* _PROVIDED MATERIAL_

───

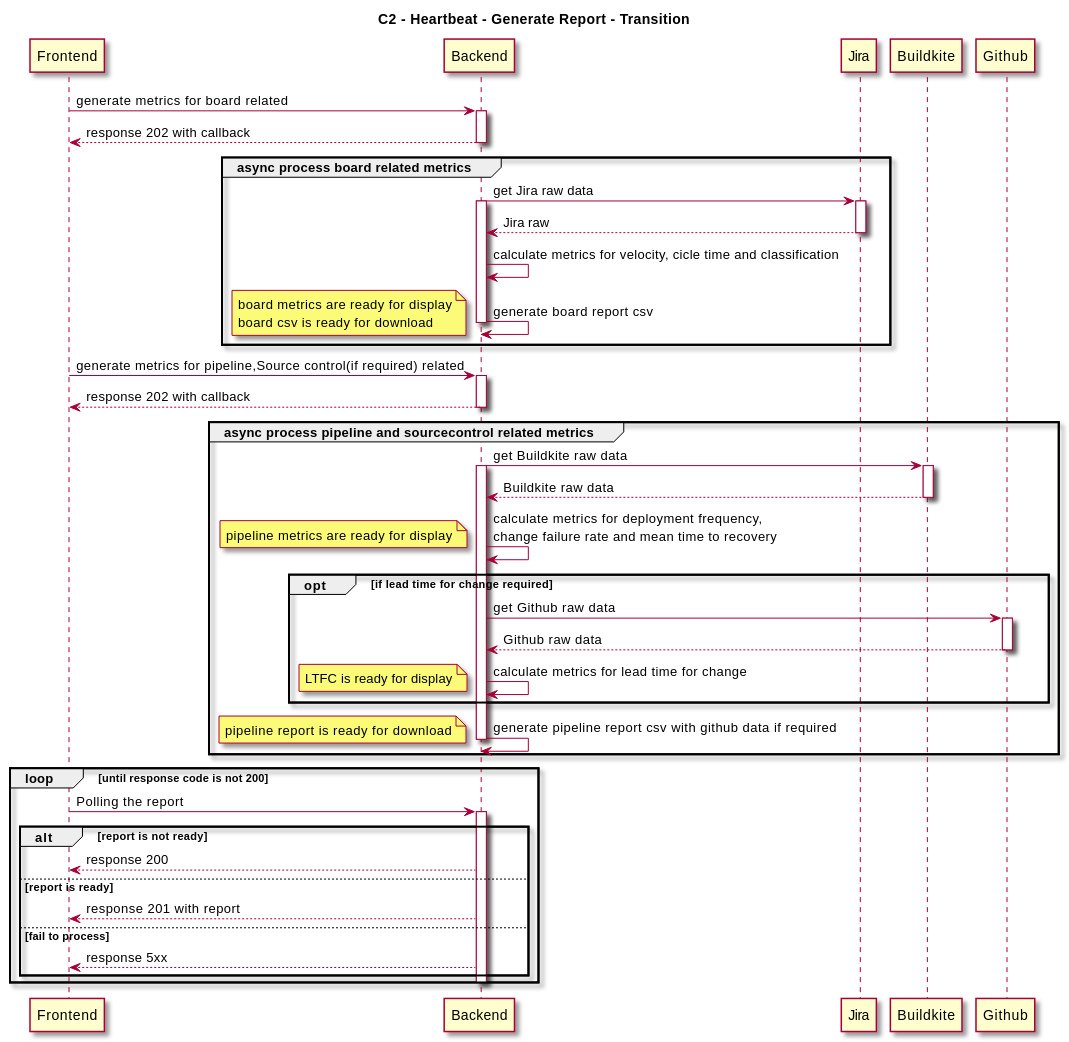
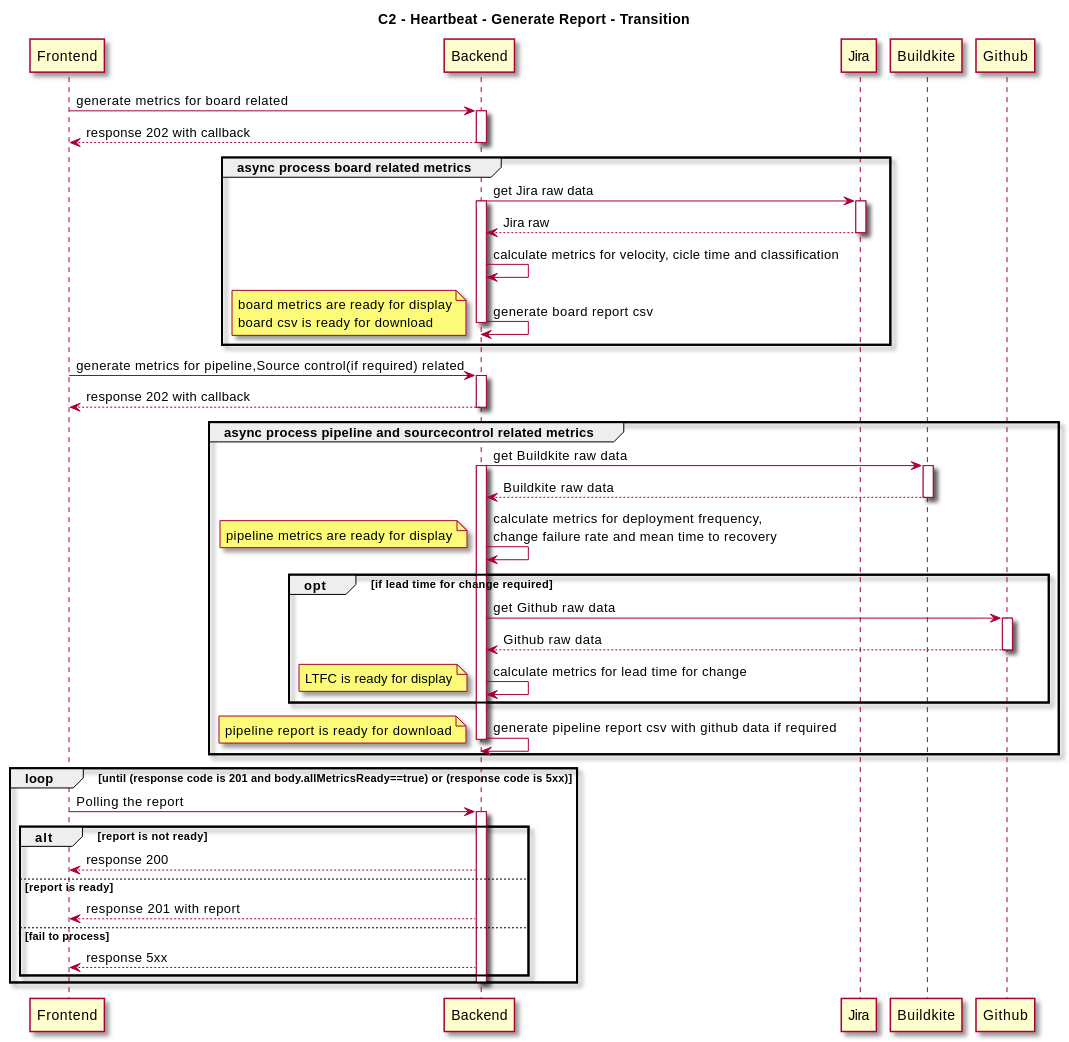
The third of 3 diagrams in docs/src/content/docs/en/designs/refinement-on-generate-report.mdx (thoughtworks/HeartBeat), drawn with PlantUML before and after one commit. The commit also changed other lines of this file, not shown here.

````diff
--- a/docs/src/content/docs/en/designs/refinement-on-generate-report.mdx
+++ b/docs/src/content/docs/en/designs/refinement-on-generate-report.mdx
@@ -189,77 +190,77 @@
 ```plantuml
 @startuml report
 skin rose
 title C2 - Heartbeat - Generate Report - Transition
 participant Frontend
 participant Backend
 participant Jira
 participant Buildkite
 participant Github
 
 Frontend -> Backend: generate metrics for board related
 activate Backend
 Backend --> Frontend: response 202 with callback
 deactivate Backend
 
 group async process board related metrics
     Backend -> Jira: get Jira raw data
     activate Backend
     activate Jira
     Jira --> Backend: Jira raw 
     deactivate Jira
     Backend -> Backend: calculate metrics for velocity, cicle time and classification
     Backend -> Backend: generate board report csv
     deactivate Backend
     note left
         board metrics are ready for display
         board csv is ready for download
     end note
 end
 
 Frontend -> Backend: generate metrics for pipeline,Source control(if required) related
 activate Backend
 Backend --> Frontend: response 202 with callback
 deactivate Backend
 
 group async process pipeline and sourcecontrol related metrics
     Backend -> Buildkite: get Buildkite raw data
     activate Backend
     activate Buildkite
     Buildkite --> Backend: Buildkite raw data
     deactivate Buildkite
     Backend -> Backend: calculate metrics for deployment frequency, \nchange failure rate and mean time to recovery
     note left
         pipeline metrics are ready for display
     end note
     opt if lead time for change required
         Backend -> Github: get Github raw data
         activate  Github
         Github --> Backend: Github raw data
         deactivate Github
         Backend -> Backend: calculate metrics for lead time for change
         note left
             LTFC is ready for display
         end note
     end
     Backend -> Backend: generate pipeline report csv with github data if required
     note left
         pipeline report is ready for download
     end note
     deactivate Backend
 end
 
 
-loop until response code is not 200
+loop until (response code is 201 and body.allMetricsReady==true) or (response code is 5xx) 
     Frontend -> Backend: Polling the report
     activate Backend
     alt report is not ready
         Backend --> Frontend: response 200
     else report is ready
         Backend --> Frontend: response 201 with report
     else fail to process 
         Backend --> Frontend: response 5xx
     end
     deactivate Backend
 end 
 @enduml
 ```
````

───

* _WORK TASK_
What is needed is an exact reproduction of the data, pictures excluded.

* _ANSWER FOR THIS EXERCISE_
The third of 3 diagrams in docs/src/content/docs/en/designs/refinement-on-generate-report.mdx (thoughtworks/HeartBeat), drawn with PlantUML before and after one commit. The commit also changed other lines of this file, not shown here.

````diff
--- a/docs/src/content/docs/en/designs/refinement-on-generate-report.mdx
+++ b/docs/src/content/docs/en/designs/refinement-on-generate-report.mdx
@@ -189,77 +190,77 @@
 ```plantuml
 @startuml report
 skin rose
 title C2 - Heartbeat - Generate Report - Transition
 participant Frontend
 participant Backend
 participant Jira
 participant Buildkite
 participant Github
 
 Frontend -> Backend: generate metrics for board related
 activate Backend
 Backend --> Frontend: response 202 with callback
 deactivate Backend
 
 group async process board related metrics
     Backend -> Jira: get Jira raw data
     activate Backend
     activate Jira
     Jira --> Backend: Jira raw 
     deactivate Jira
     Backend -> Backend: calculate metrics for velocity, cicle time and classification
     Backend -> Backend: generate board report csv
     deactivate Backend
     note left
         board metrics are ready for display
         board csv is ready for download
     end note
 end
 
 Frontend -> Backend: generate metrics for pipeline,Source control(if required) related
 activate Backend
 Backend --> Frontend: response 202 with callback
 deactivate Backend
 
 group async process pipeline and sourcecontrol related metrics
     Backend -> Buildkite: get Buildkite raw data
     activate Backend
     activate Buildkite
     Buildkite --> Backend: Buildkite raw data
     deactivate Buildkite
     Backend -> Backend: calculate metrics for deployment frequency, \nchange failure rate and mean time to recovery
     note left
         pipeline metrics are ready for display
     end note
     opt if lead time for change required
         Backend -> Github: get Github raw data
         activate  Github
         Github --> Backend: Github raw data
         deactivate Github
         Backend -> Backend: calculate metrics for lead time for change
         note left
             LTFC is ready for display
         end note
     end
     Backend -> Backend: generate pipeline report csv with github data if required
     note left
         pipeline report is ready for download
     end note
     deactivate Backend
 end
 
 
-loop until response code is not 200
+loop until (response code is 201 and body.allMetricsReady==true) or (response code is 5xx) 
     Frontend -> Backend: Polling the report
     activate Backend
     alt report is not ready
         Backend --> Frontend: response 200
     else report is ready
         Backend --> Frontend: response 201 with report
     else fail to process 
         Backend --> Frontend: response 5xx
     end
     deactivate Backend
 end 
 @enduml
 ```
````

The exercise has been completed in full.